-------- Supplied records

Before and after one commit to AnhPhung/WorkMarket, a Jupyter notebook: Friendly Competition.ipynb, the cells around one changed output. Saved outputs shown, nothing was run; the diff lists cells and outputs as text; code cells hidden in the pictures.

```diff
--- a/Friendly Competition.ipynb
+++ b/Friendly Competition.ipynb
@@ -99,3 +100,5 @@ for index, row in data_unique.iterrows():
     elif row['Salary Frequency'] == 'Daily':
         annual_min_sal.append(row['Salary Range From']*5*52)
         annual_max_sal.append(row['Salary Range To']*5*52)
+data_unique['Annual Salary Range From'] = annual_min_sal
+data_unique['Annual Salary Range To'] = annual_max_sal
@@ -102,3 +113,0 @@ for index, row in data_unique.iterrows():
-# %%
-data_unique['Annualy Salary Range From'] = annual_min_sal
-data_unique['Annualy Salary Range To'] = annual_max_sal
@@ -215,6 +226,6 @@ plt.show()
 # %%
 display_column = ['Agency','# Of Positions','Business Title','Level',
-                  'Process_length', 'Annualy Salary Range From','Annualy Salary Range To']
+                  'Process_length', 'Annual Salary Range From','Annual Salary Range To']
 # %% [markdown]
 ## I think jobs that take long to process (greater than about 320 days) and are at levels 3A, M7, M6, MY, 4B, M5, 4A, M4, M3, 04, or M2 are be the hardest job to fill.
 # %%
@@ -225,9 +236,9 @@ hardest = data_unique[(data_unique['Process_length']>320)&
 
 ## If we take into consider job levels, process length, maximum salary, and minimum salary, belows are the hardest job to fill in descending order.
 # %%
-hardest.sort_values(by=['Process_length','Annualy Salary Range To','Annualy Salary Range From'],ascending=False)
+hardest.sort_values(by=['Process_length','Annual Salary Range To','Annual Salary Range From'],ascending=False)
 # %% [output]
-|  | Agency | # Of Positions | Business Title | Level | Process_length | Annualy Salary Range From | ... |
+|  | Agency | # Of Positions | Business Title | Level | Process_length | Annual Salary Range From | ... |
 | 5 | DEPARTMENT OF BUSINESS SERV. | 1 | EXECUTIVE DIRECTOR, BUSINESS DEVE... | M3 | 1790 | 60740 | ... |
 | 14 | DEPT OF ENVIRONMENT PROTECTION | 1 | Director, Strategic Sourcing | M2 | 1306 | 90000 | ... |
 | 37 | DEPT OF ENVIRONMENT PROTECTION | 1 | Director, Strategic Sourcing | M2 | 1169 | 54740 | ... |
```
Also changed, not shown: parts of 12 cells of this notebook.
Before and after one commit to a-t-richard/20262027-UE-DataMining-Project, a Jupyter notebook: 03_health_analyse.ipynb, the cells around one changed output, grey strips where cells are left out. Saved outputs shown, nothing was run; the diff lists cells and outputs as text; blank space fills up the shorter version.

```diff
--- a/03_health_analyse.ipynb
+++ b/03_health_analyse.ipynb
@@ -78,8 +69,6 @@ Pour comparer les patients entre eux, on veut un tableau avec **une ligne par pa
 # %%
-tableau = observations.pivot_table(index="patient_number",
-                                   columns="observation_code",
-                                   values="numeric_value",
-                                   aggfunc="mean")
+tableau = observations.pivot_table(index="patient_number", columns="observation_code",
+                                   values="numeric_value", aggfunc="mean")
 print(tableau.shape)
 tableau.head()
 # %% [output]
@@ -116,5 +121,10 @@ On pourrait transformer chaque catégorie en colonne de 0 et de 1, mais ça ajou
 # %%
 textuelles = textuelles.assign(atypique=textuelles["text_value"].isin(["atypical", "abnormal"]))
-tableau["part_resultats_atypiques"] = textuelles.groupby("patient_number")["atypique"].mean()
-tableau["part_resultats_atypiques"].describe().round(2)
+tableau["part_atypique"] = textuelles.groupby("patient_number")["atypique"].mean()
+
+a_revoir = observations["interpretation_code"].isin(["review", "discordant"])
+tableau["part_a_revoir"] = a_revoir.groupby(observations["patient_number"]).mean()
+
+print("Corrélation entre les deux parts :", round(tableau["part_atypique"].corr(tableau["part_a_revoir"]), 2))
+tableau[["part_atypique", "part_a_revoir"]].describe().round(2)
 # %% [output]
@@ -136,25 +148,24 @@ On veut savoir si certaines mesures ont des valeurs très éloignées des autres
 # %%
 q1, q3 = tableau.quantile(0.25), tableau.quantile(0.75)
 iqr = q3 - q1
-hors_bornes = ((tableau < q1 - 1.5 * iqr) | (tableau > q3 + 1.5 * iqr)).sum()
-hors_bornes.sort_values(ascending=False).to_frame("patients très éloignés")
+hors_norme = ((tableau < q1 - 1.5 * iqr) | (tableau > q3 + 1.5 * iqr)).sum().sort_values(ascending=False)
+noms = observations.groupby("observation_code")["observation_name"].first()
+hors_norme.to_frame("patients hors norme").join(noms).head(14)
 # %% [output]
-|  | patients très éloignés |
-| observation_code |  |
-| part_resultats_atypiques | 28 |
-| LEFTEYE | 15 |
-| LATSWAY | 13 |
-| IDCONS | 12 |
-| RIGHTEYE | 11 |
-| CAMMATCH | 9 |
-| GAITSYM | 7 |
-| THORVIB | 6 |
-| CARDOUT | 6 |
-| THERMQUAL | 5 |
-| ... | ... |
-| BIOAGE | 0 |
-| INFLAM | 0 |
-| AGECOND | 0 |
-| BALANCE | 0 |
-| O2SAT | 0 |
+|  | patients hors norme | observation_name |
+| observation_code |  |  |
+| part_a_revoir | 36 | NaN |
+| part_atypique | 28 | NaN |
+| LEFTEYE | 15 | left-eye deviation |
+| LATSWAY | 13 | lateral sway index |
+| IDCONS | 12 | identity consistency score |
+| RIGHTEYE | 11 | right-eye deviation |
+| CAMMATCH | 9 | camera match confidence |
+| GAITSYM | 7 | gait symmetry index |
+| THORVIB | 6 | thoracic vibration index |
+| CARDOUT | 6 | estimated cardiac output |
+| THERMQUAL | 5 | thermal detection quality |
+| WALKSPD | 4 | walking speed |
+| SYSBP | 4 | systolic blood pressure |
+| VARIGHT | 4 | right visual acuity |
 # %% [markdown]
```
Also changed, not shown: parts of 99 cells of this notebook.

----------------

» What to produce
Every line of the data should be output exactly as it was given.

» Exercise result
Before and after one commit to AnhPhung/WorkMarket, a Jupyter notebook: Friendly Competition.ipynb, the cells around one changed output. Saved outputs shown, nothing was run; the diff lists cells and outputs as text; code cells hidden in the pictures.

```diff
--- a/Friendly Competition.ipynb
+++ b/Friendly Competition.ipynb
@@ -99,3 +100,5 @@ for index, row in data_unique.iterrows():
     elif row['Salary Frequency'] == 'Daily':
         annual_min_sal.append(row['Salary Range From']*5*52)
         annual_max_sal.append(row['Salary Range To']*5*52)
+data_unique['Annual Salary Range From'] = annual_min_sal
+data_unique['Annual Salary Range To'] = annual_max_sal
@@ -102,3 +113,0 @@ for index, row in data_unique.iterrows():
-# %%
-data_unique['Annualy Salary Range From'] = annual_min_sal
-data_unique['Annualy Salary Range To'] = annual_max_sal
@@ -215,6 +226,6 @@ plt.show()
 # %%
 display_column = ['Agency','# Of Positions','Business Title','Level',
-                  'Process_length', 'Annualy Salary Range From','Annualy Salary Range To']
+                  'Process_length', 'Annual Salary Range From','Annual Salary Range To']
 # %% [markdown]
 ## I think jobs that take long to process (greater than about 320 days) and are at levels 3A, M7, M6, MY, 4B, M5, 4A, M4, M3, 04, or M2 are be the hardest job to fill.
 # %%
@@ -225,9 +236,9 @@ hardest = data_unique[(data_unique['Process_length']>320)&
 
 ## If we take into consider job levels, process length, maximum salary, and minimum salary, belows are the hardest job to fill in descending order.
 # %%
-hardest.sort_values(by=['Process_length','Annualy Salary Range To','Annualy Salary Range From'],ascending=False)
+hardest.sort_values(by=['Process_length','Annual Salary Range To','Annual Salary Range From'],ascending=False)
 # %% [output]
-|  | Agency | # Of Positions | Business Title | Level | Process_length | Annualy Salary Range From | ... |
+|  | Agency | # Of Positions | Business Title | Level | Process_length | Annual Salary Range From | ... |
 | 5 | DEPARTMENT OF BUSINESS SERV. | 1 | EXECUTIVE DIRECTOR, BUSINESS DEVE... | M3 | 1790 | 60740 | ... |
 | 14 | DEPT OF ENVIRONMENT PROTECTION | 1 | Director, Strategic Sourcing | M2 | 1306 | 90000 | ... |
 | 37 | DEPT OF ENVIRONMENT PROTECTION | 1 | Director, Strategic Sourcing | M2 | 1169 | 54740 | ... |
```
Also changed, not shown: parts of 12 cells of this notebook.
Before and after one commit to a-t-richard/20262027-UE-DataMining-Project, a Jupyter notebook: 03_health_analyse.ipynb, the cells around one changed output, grey strips where cells are left out. Saved outputs shown, nothing was run; the diff lists cells and outputs as text; blank space fills up the shorter version.

```diff
--- a/03_health_analyse.ipynb
+++ b/03_health_analyse.ipynb
@@ -78,8 +69,6 @@ Pour comparer les patients entre eux, on veut un tableau avec **une ligne par pa
 # %%
-tableau = observations.pivot_table(index="patient_number",
-                                   columns="observation_code",
-                                   values="numeric_value",
-                                   aggfunc="mean")
+tableau = observations.pivot_table(index="patient_number", columns="observation_code",
+                                   values="numeric_value", aggfunc="mean")
 print(tableau.shape)
 tableau.head()
 # %% [output]
@@ -116,5 +121,10 @@ On pourrait transformer chaque catégorie en colonne de 0 et de 1, mais ça ajou
 # %%
 textuelles = textuelles.assign(atypique=textuelles["text_value"].isin(["atypical", "abnormal"]))
-tableau["part_resultats_atypiques"] = textuelles.groupby("patient_number")["atypique"].mean()
-tableau["part_resultats_atypiques"].describe().round(2)
+tableau["part_atypique"] = textuelles.groupby("patient_number")["atypique"].mean()
+
+a_revoir = observations["interpretation_code"].isin(["review", "discordant"])
+tableau["part_a_revoir"] = a_revoir.groupby(observations["patient_number"]).mean()
+
+print("Corrélation entre les deux parts :", round(tableau["part_atypique"].corr(tableau["part_a_revoir"]), 2))
+tableau[["part_atypique", "part_a_revoir"]].describe().round(2)
 # %% [output]
@@ -136,25 +148,24 @@ On veut savoir si certaines mesures ont des valeurs très éloignées des autres
 # %%
 q1, q3 = tableau.quantile(0.25), tableau.quantile(0.75)
 iqr = q3 - q1
-hors_bornes = ((tableau < q1 - 1.5 * iqr) | (tableau > q3 + 1.5 * iqr)).sum()
-hors_bornes.sort_values(ascending=False).to_frame("patients très éloignés")
+hors_norme = ((tableau < q1 - 1.5 * iqr) | (tableau > q3 + 1.5 * iqr)).sum().sort_values(ascending=False)
+noms = observations.groupby("observation_code")["observation_name"].first()
+hors_norme.to_frame("patients hors norme").join(noms).head(14)
 # %% [output]
-|  | patients très éloignés |
-| observation_code |  |
-| part_resultats_atypiques | 28 |
-| LEFTEYE | 15 |
-| LATSWAY | 13 |
-| IDCONS | 12 |
-| RIGHTEYE | 11 |
-| CAMMATCH | 9 |
-| GAITSYM | 7 |
-| THORVIB | 6 |
-| CARDOUT | 6 |
-| THERMQUAL | 5 |
-| ... | ... |
-| BIOAGE | 0 |
-| INFLAM | 0 |
-| AGECOND | 0 |
-| BALANCE | 0 |
-| O2SAT | 0 |
+|  | patients hors norme | observation_name |
+| observation_code |  |  |
+| part_a_revoir | 36 | NaN |
+| part_atypique | 28 | NaN |
+| LEFTEYE | 15 | left-eye deviation |
+| LATSWAY | 13 | lateral sway index |
+| IDCONS | 12 | identity consistency score |
+| RIGHTEYE | 11 | right-eye deviation |
+| CAMMATCH | 9 | camera match confidence |
+| GAITSYM | 7 | gait symmetry index |
+| THORVIB | 6 | thoracic vibration index |
+| CARDOUT | 6 | estimated cardiac output |
+| THERMQUAL | 5 | thermal detection quality |
+| WALKSPD | 4 | walking speed |
+| SYSBP | 4 | systolic blood pressure |
+| VARIGHT | 4 | right visual acuity |
 # %% [markdown]
```
Also changed, not shown: parts of 99 cells of this notebook.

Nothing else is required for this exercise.